What coursework-related projects were/are you working on this year, and what interests or excites you about them? 

For my capstone, I’m working on a thirty-page poetry portfolio with Divya wherein I explore my identity as a black woman, and wherein I experiment with the structure of poems. The thing I find most exciting about this project is watching it come together. Every week or so, I would go to Divya with a few small drafts and a lot of confusion in terms of what I could do with those drafts. But it was amazing to see how those drafts transformed into meaningful, heartfelt pieces over the semester. I’ve also been very interested by process of exploring what it means to be a black poet, and if blackness is still blackness when the poem is a tender exploration of a looking at flowers on a foggy morning, or if blackness is only blackness when it responds to the world’s socio-political state.

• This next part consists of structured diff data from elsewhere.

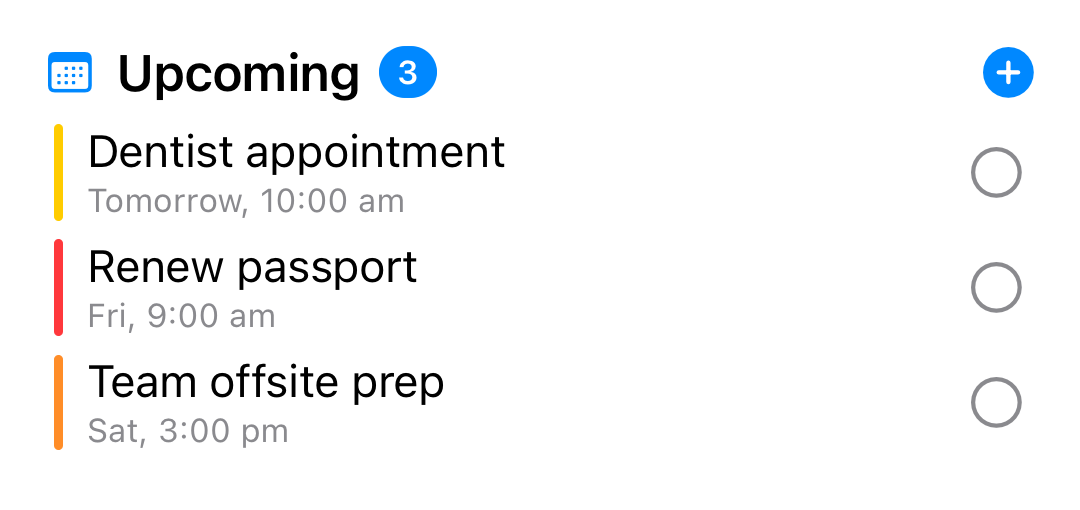
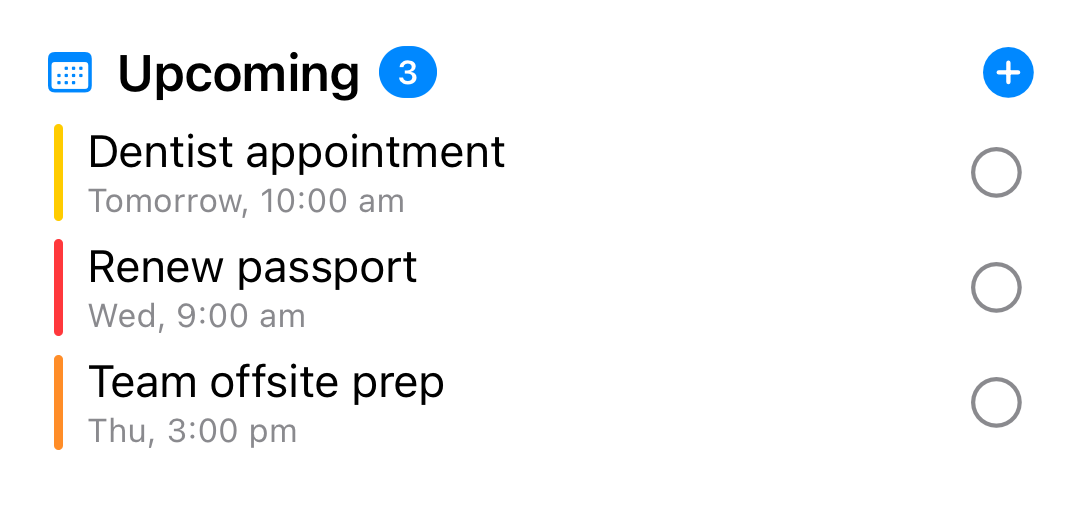
Address Copilot review feedback on the Kanban board
- moveTask now inserts the moved task into the local task list when it
  isn't there yet (board loaded before the list), keeping list and board
  consistent; adds a regression test
- The board only reloads after a successful move, avoiding a pointless
  refresh and UI flash when the move fails
- The filter and sort toolbar controls are hidden while the board is
  shown, since they only affect the list view

Changed region(s): [[0.0611, 0.5882, 0.275, 0.6471], [0.0611, 0.8235, 0.275, 0.8824]]

diff --git a/mDone/Views/Tasks/TaskListScreen.swift b/mDone/Views/Tasks/TaskListScreen.swift
@@ -23,6 +23,16 @@ struct TaskListScreen: View {
         !readOnly && projectFilter?.kanbanViewId != nil
     }
 
+    /// True while the board is displayed instead of the list. The filter and
+    /// sort controls only affect the list, so they're hidden in board mode.
+    private var boardActive: Bool {
+        #if os(iOS)
+        return showBoard && projectFilter != nil
+        #else
+        return false
+        #endif
+    }
+
     enum SortOrder: String, CaseIterable {
         case dueDate = "Due Date"
         case priority = "Priority"
@@ -161,41 +171,43 @@ struct TaskListScreen: View {
         }
         #endif
 
-        ToolbarItem(placement: .primaryAction) {
-            Button {
-                showAdvancedFilter = true
-            } label: {
-                Image(systemName: appState
-                    .advancedFilterString != nil ? "line.3.horizontal.decrease.circle.fill" :
-                    "line.3.horizontal.decrease.circle")
+        if !boardActive {
+            ToolbarItem(placement: .primaryAction) {
+                Button {
+                    showAdvancedFilter = true
+                } label: {
+                    Image(systemName: appState
+                        .advancedFilterString != nil ? "line.3.horizontal.decrease.circle.fill" :
+                        "line.3.horizontal.decrease.circle")
+                }
+                .accessibilityLabel(appState
+                    .advancedFilterString != nil ? "Advanced filter active" : "Advanced filter")
             }
-            .accessibilityLabel(appState
-                .advancedFilterString != nil ? "Advanced filter active" : "Advanced filter")
-        }
 
-        ToolbarItem(placement: .primaryAction) {
-            Menu {
-                ForEach(SortOrder.allCases, id: \.self) { order in
-                    Button {
-                        if sortOrder == order {
-                            sortAscending.toggle()
-                        } else {
-                            sortOrder = order
-                            sortAscending = true
-                        }
-                    } label: {
-                        HStack {
-                            Text(order.rawValue)
+            ToolbarItem(placement: .primaryAction) {
+                Menu {
+                    ForEach(SortOrder.allCases, id: \.self) { order in
+                        Button {
                             if sortOrder == order {
-                                Image(systemName: sortAscending ? "chevron.up" : "chevron.down")
+                                sortAscending.toggle()
+                            } else {
+                                sortOrder = order
+                                sortAscending = true
+                            }
+                        } label: {
+                            HStack {
+                                Text(order.rawValue)
+                                if sortOrder == order {
+                                    Image(systemName: sortAscending ? "chevron.up" : "chevron.down")
+                                }
                             }
                         }
                     }
+                } label: {
+                    Image(systemName: "arrow.up.arrow.down")
                 }
-            } label: {
-                Image(systemName: "arrow.up.arrow.down")
+                .accessibilityLabel("Sort by \(sortOrder.rawValue), \(sortAscending ? "ascending" : "descending")")
             }
-            .accessibilityLabel("Sort by \(sortOrder.rawValue), \(sortAscending ? "ascending" : "descending")")
         }
     }
 

diff --git a/mDoneTests/KanbanTests.swift b/mDoneTests/KanbanTests.swift
@@ -184,6 +184,33 @@ final class KanbanTests: XCTestCase {
     }
 
     @MainActor
+    func testAppStateMoveTaskInsertsMissingTask() async {
+        let client = APIClient(session: MockURLProtocol.mockSession())
+        await client.configure(serverURL: "https://mock.vikunja.io", token: "test-token")
+        let appState = AppState(taskService: TaskService(apiClient: client))
+
+        let project = Project(
+            id: 7,
+            title: "Work",
+            views: [ProjectView(id: 3, title: "Kanban", projectId: 7, viewKind: "kanban")]
+        )
+        // The board was loaded before the list, so the task isn't in `tasks` yet.
+        var task = VTask(id: 42, title: "Board only", done: false, priority: 0, projectId: 7)
+        task.bucketId = 1
+        appState.tasks = []
+
+        MockURLProtocol.requestHandler = { request in
+            (MockURLProtocol.makeResponse(statusCode: 200, url: request.url), Data())
+        }
+
+        let moved = await appState.moveTask(task, toBucket: 9, in: project)
+        XCTAssertTrue(moved)
+        XCTAssertEqual(appState.tasks.count, 1)
+        XCTAssertEqual(appState.tasks.first?.id, 42)
+        XCTAssertEqual(appState.tasks.first?.bucketId, 9)
+    }
+
+    @MainActor
     func testAppStateMoveTaskNoOpWhenSameBucket() async {
         let appState = AppState()
         let project = Project(

diff --git a/mDone/App/AppState.swift b/mDone/App/AppState.swift
@@ -959,6 +959,12 @@ final class AppState {
             )
             if let index = tasks.firstIndex(where: { $0.id == task.id }) {
                 tasks[index].bucketId = bucketId
+            } else {
+                // The board can be shown before the list has fetched this task,
+                // so insert it to keep list views consistent with the board.
+                var moved = task
+                moved.bucketId = bucketId
+                tasks.append(moved)
             }
             return true
         } catch {

diff --git a/mDone/Views/Projects/ProjectBoardView.swift b/mDone/Views/Projects/ProjectBoardView.swift
@@ -172,8 +172,9 @@ private struct BoardTaskCard: View {
                         ForEach(otherBuckets) { bucket in
                             Button(bucket.title) {
                                 Task {
-                                    await appState.moveTask(task, toBucket: bucket.id, in: project)
-                                    await onChanged()
+                                    if await appState.moveTask(task, toBucket: bucket.id, in: project) {
+                                        await onChanged()
+                                    }
                                 }
                             }
                         }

I’m also working on a dark comedy with Jeff (although, I don’t want to describe it quite yet). I’m excited by this project because it fulfills my need for comedy, and it gives me a chance to create strange characters and watch them interact which I’ve always found fascinating. Plus, I think the fun of screenwriting is being able to create these small but immersive, human moments, so I’m looking forward to that as I continue.

What are your hopes and aspirations, post-graduation? 

This is a vague response, but all I want to do in life is create. I get this rush of adrenaline at the beginning of a project when I know something’s there and I’m trying to figure out what. And I get another rush at the end, when I see my mess of ideas come together in a cohesive way.

Right now, I have my heart set on writing and directing a TV show and/or a short film. But I hope to write many poetry books, a musical, maybe even a fictional podcast. I especially hope that the things I create help people feel seen, especially black girls who don’t have a lot of good representation in art. That would be invaluable to me.

Please reflect a bit on the strange experience of being a graduating senior during this moment of local and global crisis. What resources have been most useful to you in navigating this unprecedented situation?

At first, I was okay with the changes this situation has caused (cancelled events, online classes, self-isolation, etc.). Why? Well, two reasons: 1. Being the introvert that I am, I enjoy being alone. I thought self-isolation wouldn’t be a problem for me. 2. I’ll be honest with you: I didn’t want to attend graduation. I was going to attend regardless because I knew it would make my family and friends happy to see me on that stage, but I’ve never liked big, formal ceremonies, so I was okay with graduation being cancelled or postponed.

At the time of writing this, I think it’s my fifth or sixth week of quarantine. I cannot stress how deeply I miss being able to sit and write in the Broad Art Museum, or how much I miss the simplicity of being able to walk around the CAL office, talk with my professors, and, together, create a space with a very encouraging, exciting, and warm creative energy. I miss our in-person community, I mourn for the events that were cancelled, and I mourn for the idea of what my senior year would have been like under normal circumstances.

I know many of us have carried on as if nothing has changed except our ability to work from home, but it is okay to acknowledge that this is a weird and scary time. I’ve been talking with a few of my friends, and we’ve come to the conclusion that this experience is akin to grief for many of us. Personally, the physical sensations I experienced after my grandmother’s death have resurfaced – I’m grieving again. I think it was important for me to understand and accept that.

This is not a Sponsored answer, but despite mourning our in-person community, the resource I’ve found most useful is our community, as well as my friends and family back home. If I need anything, it’s clear that I can reach out to our community and ask for help. If nothing else, just remember: even if you feel alone, you’re not.  Or, at least, you don’t have to be.